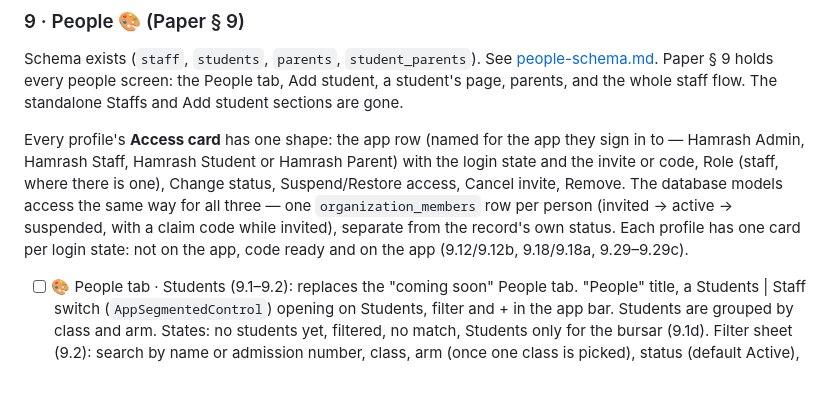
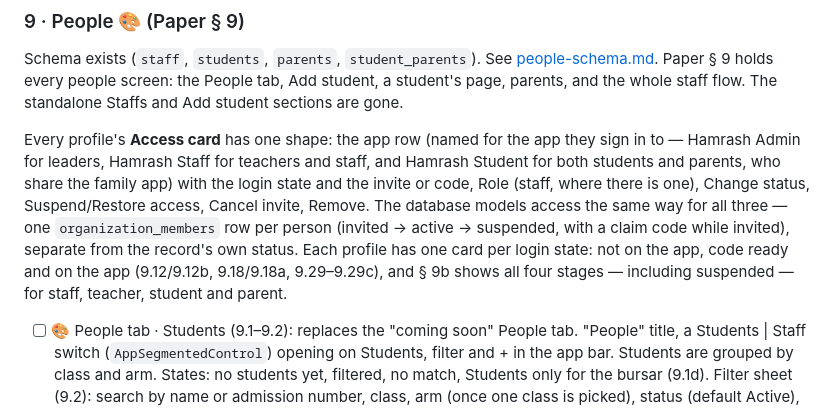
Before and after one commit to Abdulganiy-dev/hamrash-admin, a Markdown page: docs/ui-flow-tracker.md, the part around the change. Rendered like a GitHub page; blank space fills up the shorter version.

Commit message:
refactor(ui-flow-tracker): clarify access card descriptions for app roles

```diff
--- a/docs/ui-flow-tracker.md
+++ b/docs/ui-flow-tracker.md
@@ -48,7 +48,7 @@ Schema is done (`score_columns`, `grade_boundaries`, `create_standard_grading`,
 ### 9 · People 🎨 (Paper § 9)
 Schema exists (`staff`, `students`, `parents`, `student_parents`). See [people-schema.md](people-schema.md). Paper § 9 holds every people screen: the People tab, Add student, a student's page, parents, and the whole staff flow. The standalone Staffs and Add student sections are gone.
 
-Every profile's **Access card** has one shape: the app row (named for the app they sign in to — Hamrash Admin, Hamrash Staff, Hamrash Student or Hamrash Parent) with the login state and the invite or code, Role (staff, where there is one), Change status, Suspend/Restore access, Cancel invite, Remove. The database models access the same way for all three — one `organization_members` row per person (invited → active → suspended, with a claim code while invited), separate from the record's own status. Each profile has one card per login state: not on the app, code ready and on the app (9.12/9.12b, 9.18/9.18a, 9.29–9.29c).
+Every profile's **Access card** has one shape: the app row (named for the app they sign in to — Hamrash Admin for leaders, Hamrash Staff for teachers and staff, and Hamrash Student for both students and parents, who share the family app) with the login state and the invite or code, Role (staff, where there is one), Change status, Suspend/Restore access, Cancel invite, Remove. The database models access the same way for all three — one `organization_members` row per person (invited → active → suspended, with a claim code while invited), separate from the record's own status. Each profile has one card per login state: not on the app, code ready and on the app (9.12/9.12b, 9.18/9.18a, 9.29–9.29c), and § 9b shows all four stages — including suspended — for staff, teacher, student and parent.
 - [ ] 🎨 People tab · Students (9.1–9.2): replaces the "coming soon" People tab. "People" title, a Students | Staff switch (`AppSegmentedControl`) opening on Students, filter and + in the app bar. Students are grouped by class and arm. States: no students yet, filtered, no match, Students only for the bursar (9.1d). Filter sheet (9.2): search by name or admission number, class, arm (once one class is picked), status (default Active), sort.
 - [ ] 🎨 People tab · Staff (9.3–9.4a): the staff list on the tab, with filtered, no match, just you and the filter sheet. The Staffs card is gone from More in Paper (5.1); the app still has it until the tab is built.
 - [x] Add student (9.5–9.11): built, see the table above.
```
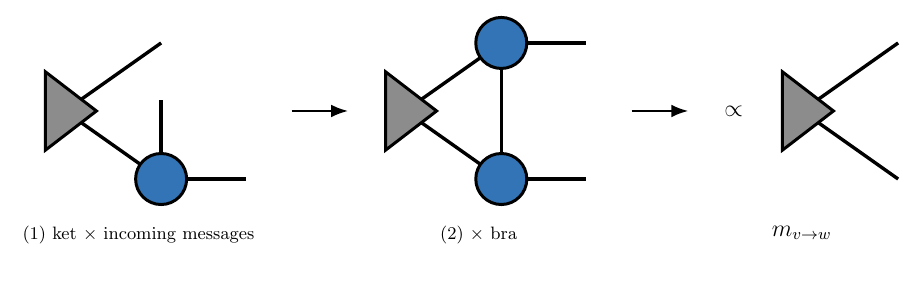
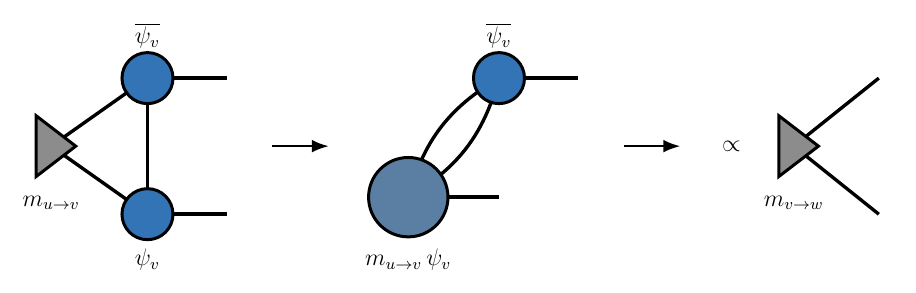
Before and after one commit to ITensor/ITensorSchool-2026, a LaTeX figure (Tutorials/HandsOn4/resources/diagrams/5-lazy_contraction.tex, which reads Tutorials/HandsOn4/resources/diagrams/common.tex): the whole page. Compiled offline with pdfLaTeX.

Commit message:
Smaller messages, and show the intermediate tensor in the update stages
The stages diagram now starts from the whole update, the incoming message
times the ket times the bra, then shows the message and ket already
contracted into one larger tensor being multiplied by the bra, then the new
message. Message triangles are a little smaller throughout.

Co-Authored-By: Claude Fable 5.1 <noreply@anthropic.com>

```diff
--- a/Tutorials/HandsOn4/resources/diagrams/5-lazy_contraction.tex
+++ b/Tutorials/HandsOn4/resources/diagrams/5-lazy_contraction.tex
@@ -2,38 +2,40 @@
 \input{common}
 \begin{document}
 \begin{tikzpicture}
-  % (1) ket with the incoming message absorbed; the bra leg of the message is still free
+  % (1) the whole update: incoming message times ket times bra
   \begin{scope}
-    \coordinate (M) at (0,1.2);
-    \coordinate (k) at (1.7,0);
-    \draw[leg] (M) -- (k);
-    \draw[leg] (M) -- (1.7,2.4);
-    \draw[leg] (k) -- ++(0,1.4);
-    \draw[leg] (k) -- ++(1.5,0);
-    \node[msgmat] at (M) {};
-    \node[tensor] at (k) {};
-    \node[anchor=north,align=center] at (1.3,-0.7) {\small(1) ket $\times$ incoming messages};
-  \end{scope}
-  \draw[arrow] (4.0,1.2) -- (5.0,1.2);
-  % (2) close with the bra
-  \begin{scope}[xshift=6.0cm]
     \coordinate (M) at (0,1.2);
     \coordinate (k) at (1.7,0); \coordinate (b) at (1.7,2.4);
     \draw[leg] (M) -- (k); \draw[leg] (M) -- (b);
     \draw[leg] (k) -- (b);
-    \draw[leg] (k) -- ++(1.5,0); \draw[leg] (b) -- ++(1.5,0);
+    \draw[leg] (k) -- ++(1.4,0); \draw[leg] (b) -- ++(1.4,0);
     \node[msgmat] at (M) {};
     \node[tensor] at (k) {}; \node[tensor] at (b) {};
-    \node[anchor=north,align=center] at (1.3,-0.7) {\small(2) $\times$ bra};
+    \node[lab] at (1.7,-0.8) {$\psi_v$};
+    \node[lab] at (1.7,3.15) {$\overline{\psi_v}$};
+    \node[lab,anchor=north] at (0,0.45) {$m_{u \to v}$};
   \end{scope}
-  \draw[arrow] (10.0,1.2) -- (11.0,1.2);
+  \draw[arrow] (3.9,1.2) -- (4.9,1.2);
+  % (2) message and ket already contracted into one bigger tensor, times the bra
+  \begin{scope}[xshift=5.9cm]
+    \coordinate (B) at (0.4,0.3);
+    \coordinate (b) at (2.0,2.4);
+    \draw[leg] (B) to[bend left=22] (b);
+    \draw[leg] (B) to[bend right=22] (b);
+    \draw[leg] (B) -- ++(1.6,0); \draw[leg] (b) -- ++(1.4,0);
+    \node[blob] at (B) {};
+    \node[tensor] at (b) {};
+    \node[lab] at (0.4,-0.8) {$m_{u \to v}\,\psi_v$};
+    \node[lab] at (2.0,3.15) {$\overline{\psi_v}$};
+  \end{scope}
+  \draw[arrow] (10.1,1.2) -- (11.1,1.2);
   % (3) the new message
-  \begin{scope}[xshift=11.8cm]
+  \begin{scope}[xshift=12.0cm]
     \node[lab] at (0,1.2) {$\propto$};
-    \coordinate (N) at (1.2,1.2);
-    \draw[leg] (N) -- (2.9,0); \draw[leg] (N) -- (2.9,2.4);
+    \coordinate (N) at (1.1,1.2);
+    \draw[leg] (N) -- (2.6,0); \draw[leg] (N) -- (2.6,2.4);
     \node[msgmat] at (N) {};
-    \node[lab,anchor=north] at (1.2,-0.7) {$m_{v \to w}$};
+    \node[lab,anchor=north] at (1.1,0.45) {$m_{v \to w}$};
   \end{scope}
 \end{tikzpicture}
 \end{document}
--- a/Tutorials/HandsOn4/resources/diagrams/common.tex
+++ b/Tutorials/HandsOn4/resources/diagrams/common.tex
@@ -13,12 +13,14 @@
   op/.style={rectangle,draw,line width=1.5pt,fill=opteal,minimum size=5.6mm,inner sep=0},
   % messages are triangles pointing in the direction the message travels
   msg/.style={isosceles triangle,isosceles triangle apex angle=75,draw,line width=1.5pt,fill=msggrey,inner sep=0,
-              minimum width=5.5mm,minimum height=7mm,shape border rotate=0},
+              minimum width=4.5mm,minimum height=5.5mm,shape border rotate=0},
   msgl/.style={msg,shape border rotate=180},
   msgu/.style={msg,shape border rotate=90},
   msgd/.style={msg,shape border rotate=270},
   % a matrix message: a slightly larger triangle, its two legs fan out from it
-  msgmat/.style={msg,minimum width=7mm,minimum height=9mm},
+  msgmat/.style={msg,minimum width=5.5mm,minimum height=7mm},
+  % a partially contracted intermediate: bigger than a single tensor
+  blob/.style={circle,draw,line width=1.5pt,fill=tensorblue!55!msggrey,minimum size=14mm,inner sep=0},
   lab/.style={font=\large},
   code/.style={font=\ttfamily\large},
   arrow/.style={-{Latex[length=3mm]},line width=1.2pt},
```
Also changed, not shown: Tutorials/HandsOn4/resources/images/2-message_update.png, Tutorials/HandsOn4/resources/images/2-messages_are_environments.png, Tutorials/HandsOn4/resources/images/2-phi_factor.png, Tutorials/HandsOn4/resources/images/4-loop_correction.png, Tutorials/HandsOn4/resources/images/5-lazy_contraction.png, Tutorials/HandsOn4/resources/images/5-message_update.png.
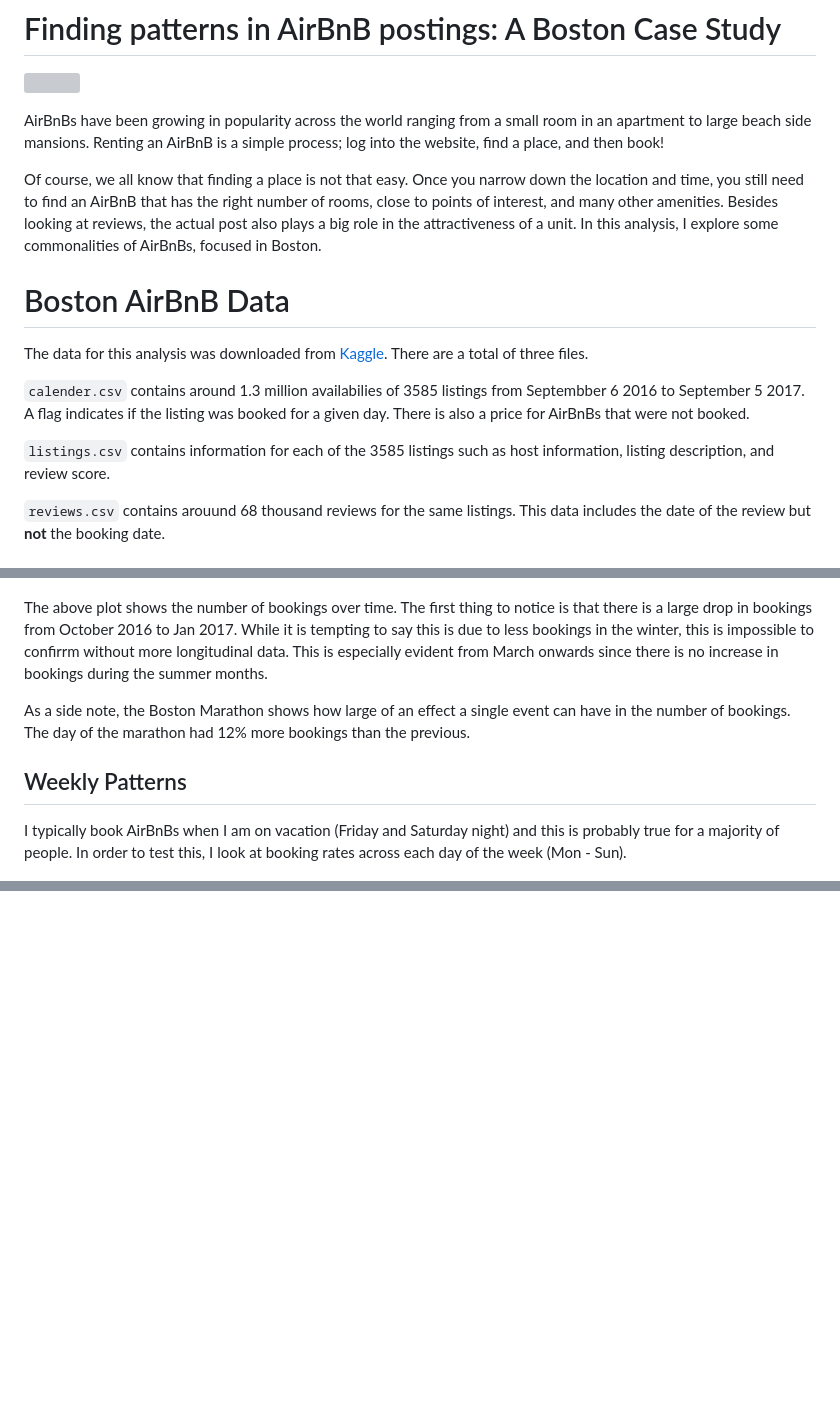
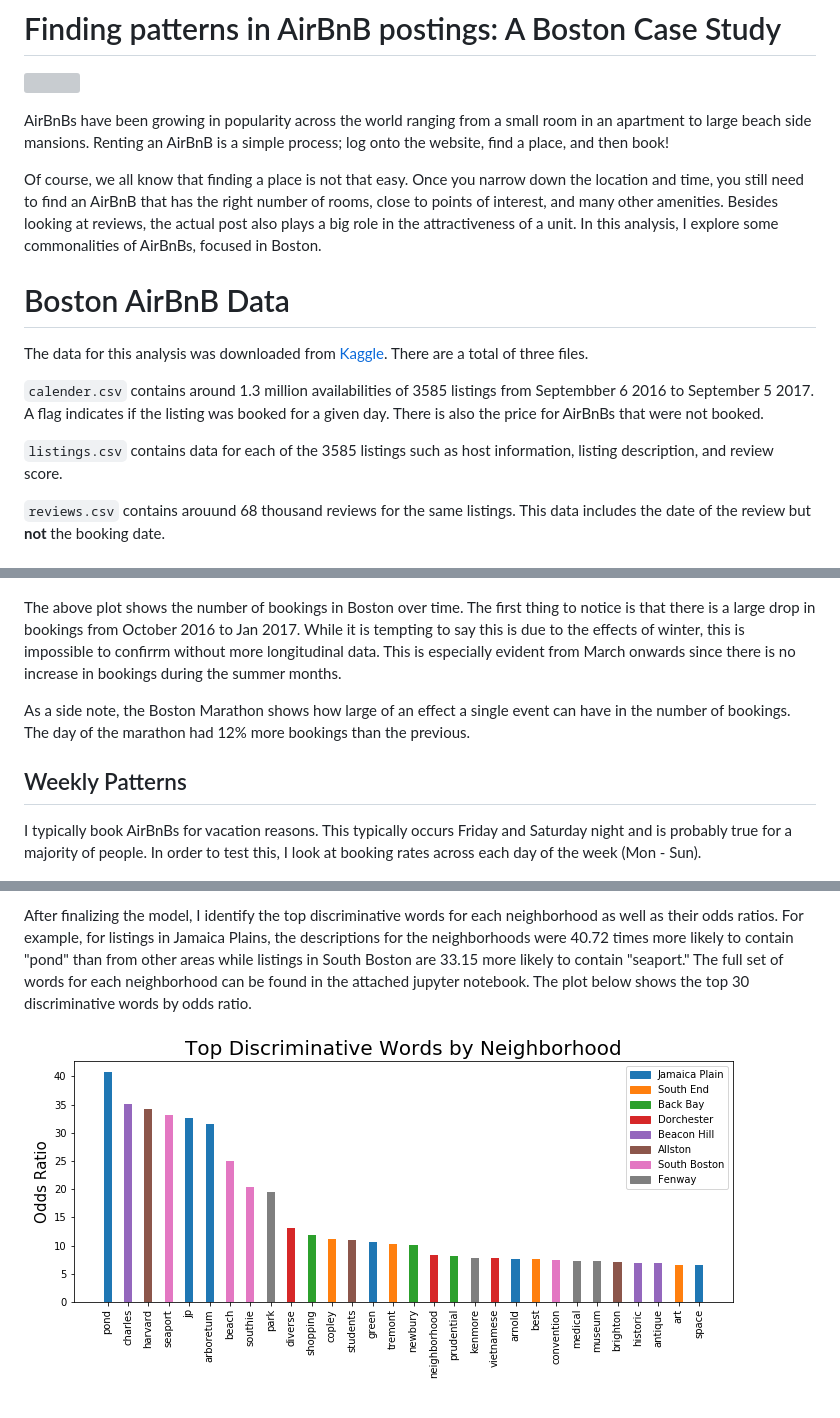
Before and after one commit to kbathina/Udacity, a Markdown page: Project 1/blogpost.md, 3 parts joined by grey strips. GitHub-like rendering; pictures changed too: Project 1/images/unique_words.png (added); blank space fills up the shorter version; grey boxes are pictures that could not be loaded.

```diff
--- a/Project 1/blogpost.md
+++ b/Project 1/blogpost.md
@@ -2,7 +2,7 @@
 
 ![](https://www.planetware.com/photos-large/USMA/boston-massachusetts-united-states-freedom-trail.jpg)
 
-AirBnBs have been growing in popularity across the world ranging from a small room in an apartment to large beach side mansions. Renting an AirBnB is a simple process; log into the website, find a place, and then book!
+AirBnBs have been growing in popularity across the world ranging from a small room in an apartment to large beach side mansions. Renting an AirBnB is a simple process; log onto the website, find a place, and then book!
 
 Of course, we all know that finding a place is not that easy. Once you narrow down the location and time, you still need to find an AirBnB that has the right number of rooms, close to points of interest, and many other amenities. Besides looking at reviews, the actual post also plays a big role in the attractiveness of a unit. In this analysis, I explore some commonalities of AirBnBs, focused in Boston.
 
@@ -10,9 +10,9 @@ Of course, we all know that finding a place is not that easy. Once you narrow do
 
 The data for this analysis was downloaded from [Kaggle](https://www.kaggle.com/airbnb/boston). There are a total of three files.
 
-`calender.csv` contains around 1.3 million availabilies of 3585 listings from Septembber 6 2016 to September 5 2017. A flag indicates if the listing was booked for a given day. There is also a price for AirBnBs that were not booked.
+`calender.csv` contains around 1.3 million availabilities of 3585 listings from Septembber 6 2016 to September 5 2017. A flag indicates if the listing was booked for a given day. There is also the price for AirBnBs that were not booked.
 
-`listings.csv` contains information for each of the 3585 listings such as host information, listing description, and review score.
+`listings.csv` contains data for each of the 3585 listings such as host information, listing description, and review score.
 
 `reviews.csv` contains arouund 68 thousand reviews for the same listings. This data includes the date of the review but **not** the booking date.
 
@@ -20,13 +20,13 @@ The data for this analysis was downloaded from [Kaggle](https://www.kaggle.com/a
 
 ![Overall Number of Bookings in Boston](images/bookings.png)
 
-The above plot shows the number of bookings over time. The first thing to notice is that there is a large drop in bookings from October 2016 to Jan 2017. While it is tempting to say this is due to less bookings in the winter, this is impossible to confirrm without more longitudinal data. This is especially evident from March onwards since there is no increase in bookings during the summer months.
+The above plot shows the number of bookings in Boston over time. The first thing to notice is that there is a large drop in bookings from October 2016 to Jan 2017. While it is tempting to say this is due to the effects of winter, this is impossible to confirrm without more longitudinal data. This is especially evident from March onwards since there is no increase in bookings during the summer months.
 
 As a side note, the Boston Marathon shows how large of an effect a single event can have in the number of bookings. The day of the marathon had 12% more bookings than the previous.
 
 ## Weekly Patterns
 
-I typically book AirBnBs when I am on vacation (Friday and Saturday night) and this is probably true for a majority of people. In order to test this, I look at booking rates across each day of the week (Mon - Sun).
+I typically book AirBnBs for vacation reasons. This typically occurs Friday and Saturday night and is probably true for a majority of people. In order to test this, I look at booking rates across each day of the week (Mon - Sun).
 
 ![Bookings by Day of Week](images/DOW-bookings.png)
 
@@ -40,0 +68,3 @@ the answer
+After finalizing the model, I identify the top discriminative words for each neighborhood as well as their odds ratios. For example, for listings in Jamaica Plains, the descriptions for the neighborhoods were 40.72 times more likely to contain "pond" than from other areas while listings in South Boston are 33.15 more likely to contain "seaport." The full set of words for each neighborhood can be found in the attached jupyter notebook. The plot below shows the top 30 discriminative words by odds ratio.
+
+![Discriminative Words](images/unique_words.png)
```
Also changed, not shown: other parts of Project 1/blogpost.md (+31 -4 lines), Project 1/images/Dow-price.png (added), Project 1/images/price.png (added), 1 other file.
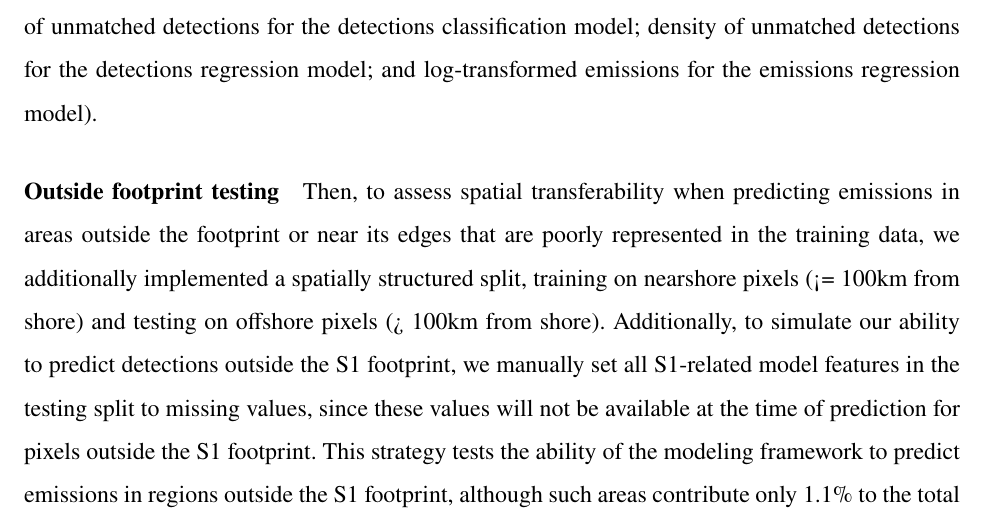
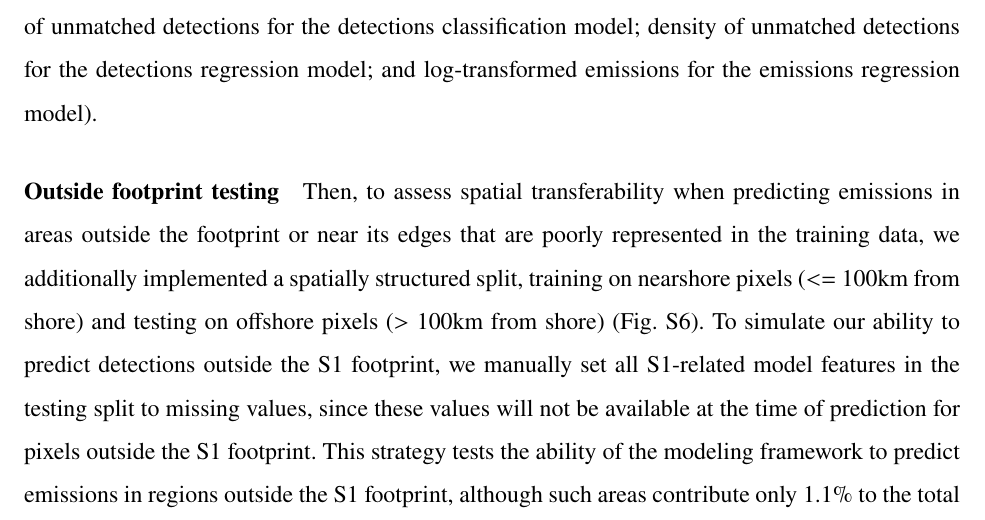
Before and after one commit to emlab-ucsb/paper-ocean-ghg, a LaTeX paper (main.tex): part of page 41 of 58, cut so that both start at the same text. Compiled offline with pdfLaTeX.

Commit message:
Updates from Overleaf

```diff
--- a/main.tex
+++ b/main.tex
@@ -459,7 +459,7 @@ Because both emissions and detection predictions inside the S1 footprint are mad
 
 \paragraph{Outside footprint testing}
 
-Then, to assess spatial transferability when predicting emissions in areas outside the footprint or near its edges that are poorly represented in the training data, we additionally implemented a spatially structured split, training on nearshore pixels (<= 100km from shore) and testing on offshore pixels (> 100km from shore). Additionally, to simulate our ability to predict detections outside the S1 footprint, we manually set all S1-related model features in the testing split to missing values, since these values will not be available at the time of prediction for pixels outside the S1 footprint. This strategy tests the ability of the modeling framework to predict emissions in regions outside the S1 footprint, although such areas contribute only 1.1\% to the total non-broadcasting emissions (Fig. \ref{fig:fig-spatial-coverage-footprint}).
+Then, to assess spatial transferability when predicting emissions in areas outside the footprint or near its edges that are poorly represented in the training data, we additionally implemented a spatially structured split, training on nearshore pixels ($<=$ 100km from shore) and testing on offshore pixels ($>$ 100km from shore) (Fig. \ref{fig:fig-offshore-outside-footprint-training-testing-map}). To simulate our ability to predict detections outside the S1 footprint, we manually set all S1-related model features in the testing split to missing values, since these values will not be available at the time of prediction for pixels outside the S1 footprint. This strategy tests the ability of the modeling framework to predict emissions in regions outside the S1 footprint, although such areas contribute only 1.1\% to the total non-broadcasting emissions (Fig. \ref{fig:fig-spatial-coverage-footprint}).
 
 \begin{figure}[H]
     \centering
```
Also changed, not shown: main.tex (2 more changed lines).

→ **EXERCISE AIM**
The answer is a count and nothing more: lines above that contain "contracted".

→ **COMPLETED TASK**
3